Goal of the exercise =>
Your answer must be an exact copy of the entries, containing no images.

Record excerpts: Begin

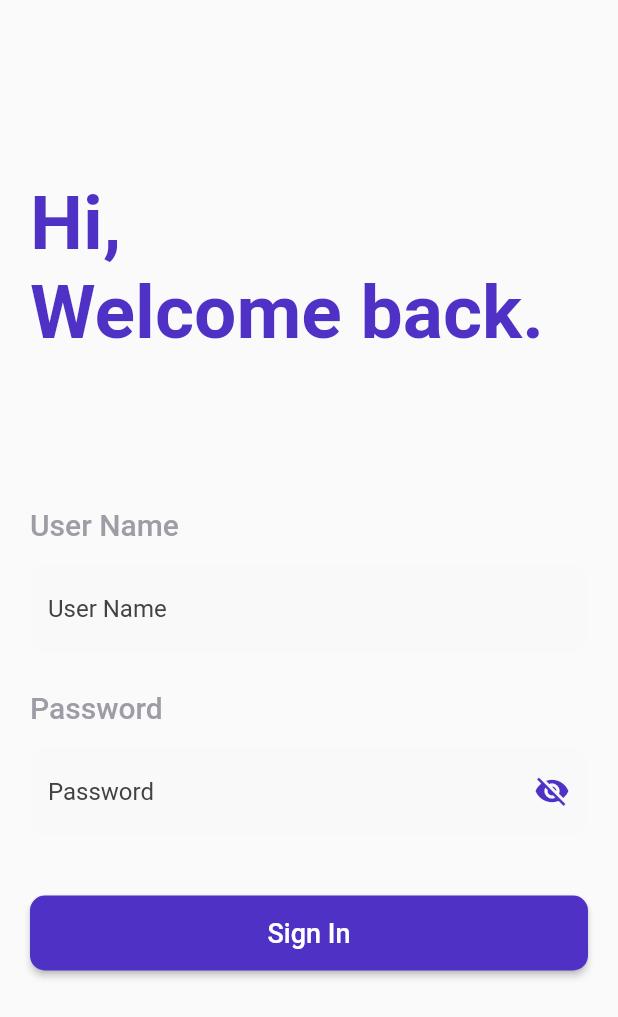
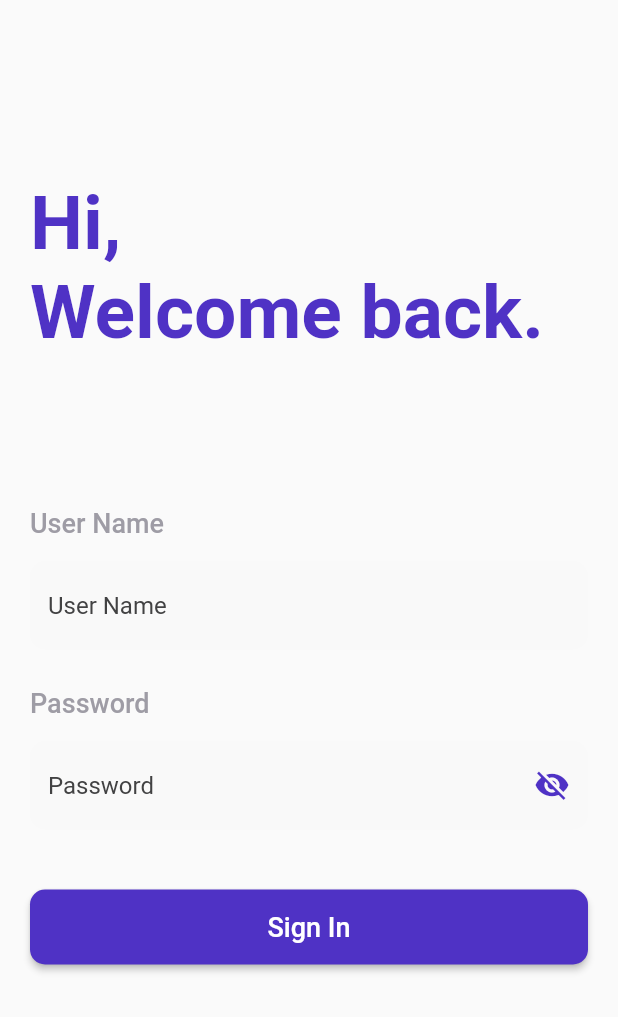
Before and after one commit to josephmaged/Indomie_Login, a Flutter app: the screen it shows after launch, on a phone screen of 412 x 824 dp. Shown: the top 1017 px of the screen. Run offline on Flutter 3.47's test engine with Material 2 defaults, Android fonts, the phone set to English and light mode, and no system bars; our stand-ins replace dio, flutter_bloc.

```diff
--- /dev/null
+++ b/lib/core/util/bloc/app/states.dart
@@ -0,0 +1,9 @@
+abstract class AppStates {}
+
+class AppInitialState extends AppStates{}
+
+class AppChangeObscure extends AppStates{}
+
+class AppLogin extends AppStates{}
+
+class AppGetData extends AppStates{}
--- a/lib/features/login/widget/login_widget.dart
+++ b/lib/features/login/widget/login_widget.dart
@@ -1,36 +1,20 @@
-import 'dart:async';
-import 'dart:convert';
-
-import 'package:dio/dio.dart';
 import 'package:flutter/material.dart';
+import 'package:flutter_bloc/flutter_bloc.dart';
 import 'package:indomie_login/config/const.dart';
-import 'package:indomie_login/core/model/Employee.dart';
+import 'package:indomie_login/core/util/bloc/app/cubit.dart';
+import 'package:indomie_login/core/util/bloc/app/states.dart';
 import 'package:indomie_login/features/home/page/home_page.dart';
 import 'package:indomie_login/features/widgets/reusable_button.dart';
 import 'package:indomie_login/features/widgets/reusable_text.dart';
 import 'package:indomie_login/features/widgets/reusable_textfield.dart';
 import 'package:indomie_login/network/dio_helper.dart';
 
-TextEditingController username = TextEditingController();
-TextEditingController password = TextEditingController();
-bool obscure = true;
-
-class LoginWidget extends StatefulWidget {
+class LoginWidget extends StatelessWidget {
   const LoginWidget({Key? key}) : super(key: key);
 
-  @override
-  State<LoginWidget> createState() => _LoginWidgetState();
-}
-
-List<Employee> parseEmployee(String responseBody) {
-  final parsed = jsonDecode(responseBody).cast<Map<String, dynamic>>();
-
-  return parsed.map<Employee>((json) => Employee.fromJson(json)).toList();
-}
-
-class _LoginWidgetState extends State<LoginWidget> {
-  @override
   Widget build(BuildContext context) {
+    return BlocBuilder<AppBloc, AppStates>(
+      builder: (context, state) {
         return Scaffold(
           body: SingleChildScrollView(
             child: Padding(
@@ -49,7 +33,7 @@ class _LoginWidgetState extends State<LoginWidget> {
                   const ReusableText(text: 'User Name'),
                   const SizedBox(height: 15),
                   ReusableTextField(
-                text: username,
+                    text: AppBloc.get(context).username,
                     hintText: 'User Name',
                     errorText: 'Please Enter User Name',
                     obscure: false,
@@ -58,42 +42,24 @@ class _LoginWidgetState extends State<LoginWidget> {
                   const ReusableText(text: 'Password'),
                   const SizedBox(height: 15),
                   ReusableTextField(
-                text: password,
+                    text: AppBloc.get(context).password,
                     hintText: 'Password',
                     errorText: 'Please Enter Password',
-                obscure: obscure,
+                    obscure: AppBloc.get(context).obscure,
                     icon: IconButton(
-                  icon: obscure == false ? const Icon(Icons.visibility) : const Icon(Icons.visibility_off),
+                      icon: AppBloc.get(context).obscure == false
+                          ? const Icon(Icons.visibility)
+                          : const Icon(Icons.visibility_off),
                       color: kPrimaryColor,
                       onPressed: () {
-                    setState(() {
-                      if (obscure == false) {
-                        obscure = true;
-                      } else {
-                        obscure = false;
-                      }
-                    });
+                        AppBloc.get(context).changeObscure();
                       },
                     ),
                   ),
                   const SizedBox(height: 40),
                   ReusableButton(
                     onPressed: () {
-                  DioHelper.getData(url: "/login?user=${username.text}&password=${password.text}").then((value) => {
-                        if (value.toString().contains('DioErrorType.response'))
-                          {
-                            ScaffoldMessenger.of(context)
-                                .showSnackBar(const SnackBar(content: Text('Username or Password is incorrect')))
-                          }
-                        else if (value != null)
-                          {
-                            ScaffoldMessenger.of(context).showSnackBar(const SnackBar(content: Text('Signing In'))),
-                            DioHelper.getData(url: "/master/?emp_id=100").then((value) => {
-                                  parseEmployee(value.toString()),
-                                }),
-                            Navigator.of(context).pushNamed(HomePage.ID)
-                          }
-                      });
+                      AppBloc.get(context).login(context);
                     },
                     text: 'Sign In',
                     color: kPrimaryColor,
@@ -103,5 +69,7 @@ class _LoginWidgetState extends State<LoginWidget> {
             ),
           ),
         );
+      },
+    );
   }
 }
--- a/lib/features/widgets/reusable_text.dart
+++ b/lib/features/widgets/reusable_text.dart
@@ -14,7 +14,7 @@ class ReusableText extends StatelessWidget {
     return Text(
       text,
       style: const TextStyle(
-        fontSize: 20,
+        fontSize: 18,
         color: kLightBlackColor,
         fontWeight: FontWeight.w500,
       ),
--- a/lib/features/widgets/reusable_tile.dart
+++ b/lib/features/widgets/reusable_tile.dart
@@ -23,7 +23,7 @@ class ReusableTile extends StatelessWidget {
         child: Text(
           string!,
           style: const TextStyle(
-            fontSize: 20,
+            fontSize: 14,
             color: kDarkBlackColor,
             fontWeight: FontWeight.w500,
           ),
--- a/lib/main.dart
+++ b/lib/main.dart
@@ -1,4 +1,6 @@
 import 'package:flutter/material.dart';
+import 'package:flutter_bloc/flutter_bloc.dart';
+import 'package:indomie_login/core/util/bloc/app/cubit.dart';
 import 'package:indomie_login/features/home/page/home_page.dart';
 import 'package:indomie_login/features/login/page/login_screen.dart';
 import 'package:indomie_login/network/dio_helper.dart';
@@ -15,7 +17,9 @@ class MyApp extends StatelessWidget {
   // This widget is the root of your application.
   @override
   Widget build(BuildContext context) {
-    return MaterialApp(
+    return BlocProvider(
+      create: (context) => AppBloc(),
+      child: MaterialApp(
         title: 'Employee',
         theme: ThemeData(
           primarySwatch: Colors.blue,
@@ -25,6 +29,7 @@ class MyApp extends StatelessWidget {
           HomePage.ID: (context) => const HomePage(),
         },
         home: const LoginScreen(),
+      ),
     );
   }
 }
--- a/lib/network/dio_helper.dart
+++ b/lib/network/dio_helper.dart
@@ -12,7 +12,7 @@ class DioHelper {
         headers: {'Content-Type': 'Application/json', 'Accept': '*/*'}));
   }
 
-  static Future getData({required String url, Map<String, dynamic>? query, bool isAuthentication = false}) async {
+  static Future getData({required String url, Map<String, dynamic>? query}) async {
 
     Response? res;
     try {
--- a/pubspec.yaml
+++ b/pubspec.yaml
@@ -31,6 +31,8 @@ dependencies:
     sdk: flutter
 
   dio: ^4.0.6
+  flutter_bloc: ^8.0.1
+
 
   # The following adds the Cupertino Icons font to your application.
   # Use with the CupertinoIcons class for iOS style icons.
```
Also changed, not shown: lib/config/const.dart (+21 -0 lines), lib/core/model/Employee.dart (+10 -8 lines), lib/core/util/bloc/app/cubit.dart (added, +57 -0 lines), lib/features/home/widget/home_widget.dart (+29 -29 lines), pubspec.lock. Lines whose indentation alone changed are shown as unchanged.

Record excerpts: End

Solution for this task =>
Before and after one commit to josephmaged/Indomie_Login, a Flutter app: the screen it shows after launch, on a phone screen of 412 x 824 dp. Shown: the top 1017 px of the screen. Run offline on Flutter 3.47's test engine with Material 2 defaults, Android fonts, the phone set to English and light mode, and no system bars; our stand-ins replace dio, flutter_bloc.

```diff
--- /dev/null
+++ b/lib/core/util/bloc/app/states.dart
@@ -0,0 +1,9 @@
+abstract class AppStates {}
+
+class AppInitialState extends AppStates{}
+
+class AppChangeObscure extends AppStates{}
+
+class AppLogin extends AppStates{}
+
+class AppGetData extends AppStates{}
--- a/lib/features/login/widget/login_widget.dart
+++ b/lib/features/login/widget/login_widget.dart
@@ -1,36 +1,20 @@
-import 'dart:async';
-import 'dart:convert';
-
-import 'package:dio/dio.dart';
 import 'package:flutter/material.dart';
+import 'package:flutter_bloc/flutter_bloc.dart';
 import 'package:indomie_login/config/const.dart';
-import 'package:indomie_login/core/model/Employee.dart';
+import 'package:indomie_login/core/util/bloc/app/cubit.dart';
+import 'package:indomie_login/core/util/bloc/app/states.dart';
 import 'package:indomie_login/features/home/page/home_page.dart';
 import 'package:indomie_login/features/widgets/reusable_button.dart';
 import 'package:indomie_login/features/widgets/reusable_text.dart';
 import 'package:indomie_login/features/widgets/reusable_textfield.dart';
 import 'package:indomie_login/network/dio_helper.dart';
 
-TextEditingController username = TextEditingController();
-TextEditingController password = TextEditingController();
-bool obscure = true;
-
-class LoginWidget extends StatefulWidget {
+class LoginWidget extends StatelessWidget {
   const LoginWidget({Key? key}) : super(key: key);
 
-  @override
-  State<LoginWidget> createState() => _LoginWidgetState();
-}
-
-List<Employee> parseEmployee(String responseBody) {
-  final parsed = jsonDecode(responseBody).cast<Map<String, dynamic>>();
-
-  return parsed.map<Employee>((json) => Employee.fromJson(json)).toList();
-}
-
-class _LoginWidgetState extends State<LoginWidget> {
-  @override
   Widget build(BuildContext context) {
+    return BlocBuilder<AppBloc, AppStates>(
+      builder: (context, state) {
         return Scaffold(
           body: SingleChildScrollView(
             child: Padding(
@@ -49,7 +33,7 @@ class _LoginWidgetState extends State<LoginWidget> {
                   const ReusableText(text: 'User Name'),
                   const SizedBox(height: 15),
                   ReusableTextField(
-                text: username,
+                    text: AppBloc.get(context).username,
                     hintText: 'User Name',
                     errorText: 'Please Enter User Name',
                     obscure: false,
@@ -58,42 +42,24 @@ class _LoginWidgetState extends State<LoginWidget> {
                   const ReusableText(text: 'Password'),
                   const SizedBox(height: 15),
                   ReusableTextField(
-                text: password,
+                    text: AppBloc.get(context).password,
                     hintText: 'Password',
                     errorText: 'Please Enter Password',
-                obscure: obscure,
+                    obscure: AppBloc.get(context).obscure,
                     icon: IconButton(
-                  icon: obscure == false ? const Icon(Icons.visibility) : const Icon(Icons.visibility_off),
+                      icon: AppBloc.get(context).obscure == false
+                          ? const Icon(Icons.visibility)
+                          : const Icon(Icons.visibility_off),
                       color: kPrimaryColor,
                       onPressed: () {
-                    setState(() {
-                      if (obscure == false) {
-                        obscure = true;
-                      } else {
-                        obscure = false;
-                      }
-                    });
+                        AppBloc.get(context).changeObscure();
                       },
                     ),
                   ),
                   const SizedBox(height: 40),
                   ReusableButton(
                     onPressed: () {
-                  DioHelper.getData(url: "/login?user=${username.text}&password=${password.text}").then((value) => {
-                        if (value.toString().contains('DioErrorType.response'))
-                          {
-                            ScaffoldMessenger.of(context)
-                                .showSnackBar(const SnackBar(content: Text('Username or Password is incorrect')))
-                          }
-                        else if (value != null)
-                          {
-                            ScaffoldMessenger.of(context).showSnackBar(const SnackBar(content: Text('Signing In'))),
-                            DioHelper.getData(url: "/master/?emp_id=100").then((value) => {
-                                  parseEmployee(value.toString()),
-                                }),
-                            Navigator.of(context).pushNamed(HomePage.ID)
-                          }
-                      });
+                      AppBloc.get(context).login(context);
                     },
                     text: 'Sign In',
                     color: kPrimaryColor,
@@ -103,5 +69,7 @@ class _LoginWidgetState extends State<LoginWidget> {
             ),
           ),
         );
+      },
+    );
   }
 }
--- a/lib/features/widgets/reusable_text.dart
+++ b/lib/features/widgets/reusable_text.dart
@@ -14,7 +14,7 @@ class ReusableText extends StatelessWidget {
     return Text(
       text,
       style: const TextStyle(
-        fontSize: 20,
+        fontSize: 18,
         color: kLightBlackColor,
         fontWeight: FontWeight.w500,
       ),
--- a/lib/features/widgets/reusable_tile.dart
+++ b/lib/features/widgets/reusable_tile.dart
@@ -23,7 +23,7 @@ class ReusableTile extends StatelessWidget {
         child: Text(
           string!,
           style: const TextStyle(
-            fontSize: 20,
+            fontSize: 14,
             color: kDarkBlackColor,
             fontWeight: FontWeight.w500,
           ),
--- a/lib/main.dart
+++ b/lib/main.dart
@@ -1,4 +1,6 @@
 import 'package:flutter/material.dart';
+import 'package:flutter_bloc/flutter_bloc.dart';
+import 'package:indomie_login/core/util/bloc/app/cubit.dart';
 import 'package:indomie_login/features/home/page/home_page.dart';
 import 'package:indomie_login/features/login/page/login_screen.dart';
 import 'package:indomie_login/network/dio_helper.dart';
@@ -15,7 +17,9 @@ class MyApp extends StatelessWidget {
   // This widget is the root of your application.
   @override
   Widget build(BuildContext context) {
-    return MaterialApp(
+    return BlocProvider(
+      create: (context) => AppBloc(),
+      child: MaterialApp(
         title: 'Employee',
         theme: ThemeData(
           primarySwatch: Colors.blue,
@@ -25,6 +29,7 @@ class MyApp extends StatelessWidget {
           HomePage.ID: (context) => const HomePage(),
         },
         home: const LoginScreen(),
+      ),
     );
   }
 }
--- a/lib/network/dio_helper.dart
+++ b/lib/network/dio_helper.dart
@@ -12,7 +12,7 @@ class DioHelper {
         headers: {'Content-Type': 'Application/json', 'Accept': '*/*'}));
   }
 
-  static Future getData({required String url, Map<String, dynamic>? query, bool isAuthentication = false}) async {
+  static Future getData({required String url, Map<String, dynamic>? query}) async {
 
     Response? res;
     try {
--- a/pubspec.yaml
+++ b/pubspec.yaml
@@ -31,6 +31,8 @@ dependencies:
     sdk: flutter
 
   dio: ^4.0.6
+  flutter_bloc: ^8.0.1
+
 
   # The following adds the Cupertino Icons font to your application.
   # Use with the CupertinoIcons class for iOS style icons.
```
Also changed, not shown: lib/config/const.dart (+21 -0 lines), lib/core/model/Employee.dart (+10 -8 lines), lib/core/util/bloc/app/cubit.dart (added, +57 -0 lines), lib/features/home/widget/home_widget.dart (+29 -29 lines), pubspec.lock. Lines whose indentation alone changed are shown as unchanged.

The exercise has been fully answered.